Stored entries
▶

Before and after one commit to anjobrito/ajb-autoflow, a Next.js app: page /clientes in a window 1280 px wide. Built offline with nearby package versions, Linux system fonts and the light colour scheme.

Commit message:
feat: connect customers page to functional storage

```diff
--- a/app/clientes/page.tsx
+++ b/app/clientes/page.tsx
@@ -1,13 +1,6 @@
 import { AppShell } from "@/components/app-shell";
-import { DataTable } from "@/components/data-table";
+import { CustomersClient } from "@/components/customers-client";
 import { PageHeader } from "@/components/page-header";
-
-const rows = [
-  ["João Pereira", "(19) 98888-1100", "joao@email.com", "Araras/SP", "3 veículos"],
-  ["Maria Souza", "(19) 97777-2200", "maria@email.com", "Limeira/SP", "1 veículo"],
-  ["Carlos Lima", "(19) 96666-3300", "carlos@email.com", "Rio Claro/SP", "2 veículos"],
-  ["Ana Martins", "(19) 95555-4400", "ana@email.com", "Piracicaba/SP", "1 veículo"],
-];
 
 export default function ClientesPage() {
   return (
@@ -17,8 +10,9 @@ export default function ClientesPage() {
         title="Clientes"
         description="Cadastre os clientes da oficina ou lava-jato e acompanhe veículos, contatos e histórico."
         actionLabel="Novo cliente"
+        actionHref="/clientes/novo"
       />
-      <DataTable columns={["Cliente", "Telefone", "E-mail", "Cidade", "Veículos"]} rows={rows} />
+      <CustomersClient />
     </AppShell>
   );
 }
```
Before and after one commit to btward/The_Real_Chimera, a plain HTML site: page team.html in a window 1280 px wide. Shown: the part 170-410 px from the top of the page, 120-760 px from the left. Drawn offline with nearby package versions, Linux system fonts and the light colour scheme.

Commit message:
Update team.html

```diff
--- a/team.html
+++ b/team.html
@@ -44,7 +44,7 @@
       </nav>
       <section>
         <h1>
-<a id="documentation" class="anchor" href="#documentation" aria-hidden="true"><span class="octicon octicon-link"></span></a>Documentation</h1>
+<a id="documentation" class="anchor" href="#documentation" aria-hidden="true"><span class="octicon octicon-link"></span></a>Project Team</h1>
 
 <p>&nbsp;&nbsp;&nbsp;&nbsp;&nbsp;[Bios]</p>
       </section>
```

◀

- _Exercise aim_
From the first record to the last, print each one exactly.

- _Result_
Before and after one commit to anjobrito/ajb-autoflow, a Next.js app: page /clientes in a window 1280 px wide. Built offline with nearby package versions, Linux system fonts and the light colour scheme.

Commit message:
feat: connect customers page to functional storage

```diff
--- a/app/clientes/page.tsx
+++ b/app/clientes/page.tsx
@@ -1,13 +1,6 @@
 import { AppShell } from "@/components/app-shell";
-import { DataTable } from "@/components/data-table";
+import { CustomersClient } from "@/components/customers-client";
 import { PageHeader } from "@/components/page-header";
-
-const rows = [
-  ["João Pereira", "(19) 98888-1100", "joao@email.com", "Araras/SP", "3 veículos"],
-  ["Maria Souza", "(19) 97777-2200", "maria@email.com", "Limeira/SP", "1 veículo"],
-  ["Carlos Lima", "(19) 96666-3300", "carlos@email.com", "Rio Claro/SP", "2 veículos"],
-  ["Ana Martins", "(19) 95555-4400", "ana@email.com", "Piracicaba/SP", "1 veículo"],
-];
 
 export default function ClientesPage() {
   return (
@@ -17,8 +10,9 @@ export default function ClientesPage() {
         title="Clientes"
         description="Cadastre os clientes da oficina ou lava-jato e acompanhe veículos, contatos e histórico."
         actionLabel="Novo cliente"
+        actionHref="/clientes/novo"
       />
-      <DataTable columns={["Cliente", "Telefone", "E-mail", "Cidade", "Veículos"]} rows={rows} />
+      <CustomersClient />
     </AppShell>
   );
 }
```
Before and after one commit to btward/The_Real_Chimera, a plain HTML site: page team.html in a window 1280 px wide. Shown: the part 170-410 px from the top of the page, 120-760 px from the left. Drawn offline with nearby package versions, Linux system fonts and the light colour scheme.

Commit message:
Update team.html

```diff
--- a/team.html
+++ b/team.html
@@ -44,7 +44,7 @@
       </nav>
       <section>
         <h1>
-<a id="documentation" class="anchor" href="#documentation" aria-hidden="true"><span class="octicon octicon-link"></span></a>Documentation</h1>
+<a id="documentation" class="anchor" href="#documentation" aria-hidden="true"><span class="octicon octicon-link"></span></a>Project Team</h1>
 
 <p>&nbsp;&nbsp;&nbsp;&nbsp;&nbsp;[Bios]</p>
       </section>
```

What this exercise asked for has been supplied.